→ **Data provided**:
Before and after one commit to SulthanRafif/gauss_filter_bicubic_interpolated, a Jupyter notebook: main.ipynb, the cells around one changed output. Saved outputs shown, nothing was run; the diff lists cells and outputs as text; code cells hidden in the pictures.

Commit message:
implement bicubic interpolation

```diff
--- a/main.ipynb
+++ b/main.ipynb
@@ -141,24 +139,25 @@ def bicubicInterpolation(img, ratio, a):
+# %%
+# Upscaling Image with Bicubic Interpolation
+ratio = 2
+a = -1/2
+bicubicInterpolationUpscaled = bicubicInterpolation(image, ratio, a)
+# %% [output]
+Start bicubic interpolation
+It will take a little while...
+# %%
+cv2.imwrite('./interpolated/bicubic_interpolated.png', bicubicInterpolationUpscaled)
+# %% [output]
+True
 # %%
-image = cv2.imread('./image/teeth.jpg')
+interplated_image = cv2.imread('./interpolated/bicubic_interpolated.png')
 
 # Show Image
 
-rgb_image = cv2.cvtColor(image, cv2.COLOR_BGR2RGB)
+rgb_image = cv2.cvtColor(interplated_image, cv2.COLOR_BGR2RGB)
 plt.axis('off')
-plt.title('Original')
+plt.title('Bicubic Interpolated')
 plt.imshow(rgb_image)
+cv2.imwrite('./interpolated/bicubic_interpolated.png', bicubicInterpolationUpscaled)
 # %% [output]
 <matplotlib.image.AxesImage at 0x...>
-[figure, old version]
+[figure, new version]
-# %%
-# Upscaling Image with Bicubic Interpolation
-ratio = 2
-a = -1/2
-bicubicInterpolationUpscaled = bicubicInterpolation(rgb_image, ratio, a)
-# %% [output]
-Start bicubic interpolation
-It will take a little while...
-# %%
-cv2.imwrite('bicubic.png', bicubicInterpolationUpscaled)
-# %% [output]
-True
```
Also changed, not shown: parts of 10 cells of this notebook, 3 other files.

==

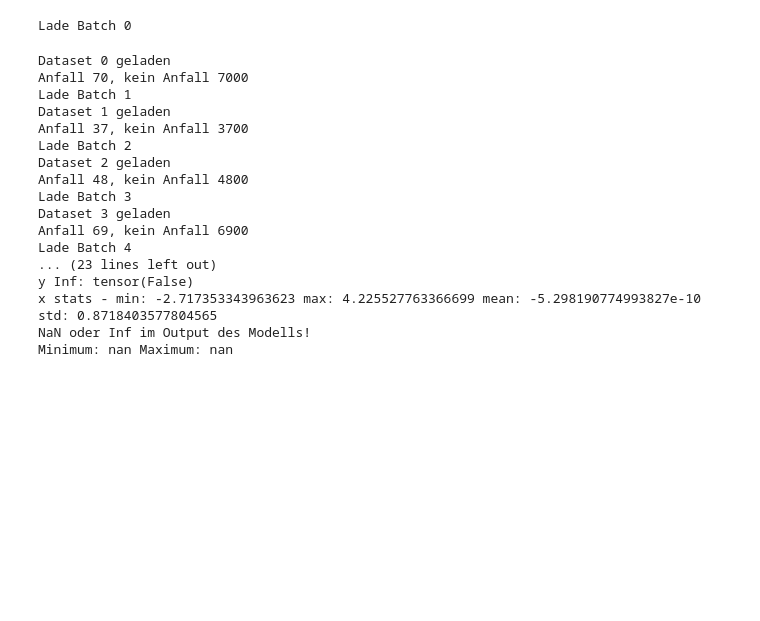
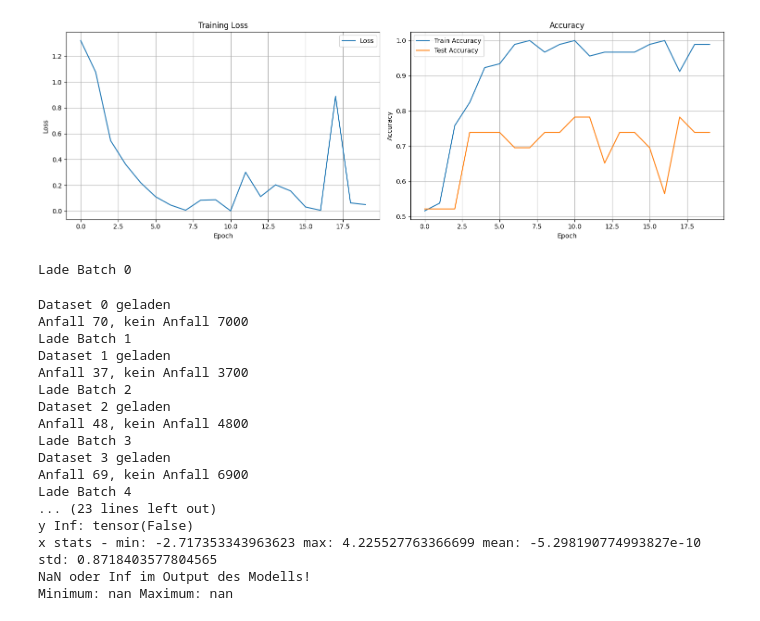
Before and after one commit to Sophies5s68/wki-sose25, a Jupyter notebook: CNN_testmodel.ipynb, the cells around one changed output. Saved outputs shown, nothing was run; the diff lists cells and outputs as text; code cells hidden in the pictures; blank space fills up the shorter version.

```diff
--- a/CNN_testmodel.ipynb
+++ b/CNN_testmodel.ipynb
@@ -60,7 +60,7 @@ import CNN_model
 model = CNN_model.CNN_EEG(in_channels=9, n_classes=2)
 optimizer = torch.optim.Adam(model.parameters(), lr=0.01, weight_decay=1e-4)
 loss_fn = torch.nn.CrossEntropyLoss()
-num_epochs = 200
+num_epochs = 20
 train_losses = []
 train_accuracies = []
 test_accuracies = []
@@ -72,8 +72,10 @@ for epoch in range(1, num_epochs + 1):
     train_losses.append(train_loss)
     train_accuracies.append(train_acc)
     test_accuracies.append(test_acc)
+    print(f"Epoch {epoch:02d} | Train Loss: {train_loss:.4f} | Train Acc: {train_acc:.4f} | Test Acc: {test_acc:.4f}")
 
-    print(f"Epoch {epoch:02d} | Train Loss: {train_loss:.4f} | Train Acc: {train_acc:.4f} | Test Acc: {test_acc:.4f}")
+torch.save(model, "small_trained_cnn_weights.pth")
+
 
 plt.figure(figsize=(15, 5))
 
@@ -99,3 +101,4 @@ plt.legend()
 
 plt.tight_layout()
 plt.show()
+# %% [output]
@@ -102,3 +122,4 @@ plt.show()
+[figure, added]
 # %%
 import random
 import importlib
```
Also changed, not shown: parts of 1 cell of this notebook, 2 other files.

→ **Exercise**: Your answer must be a single number: how many lines of the records contain the word "version".

→ **Exercise answer**: 3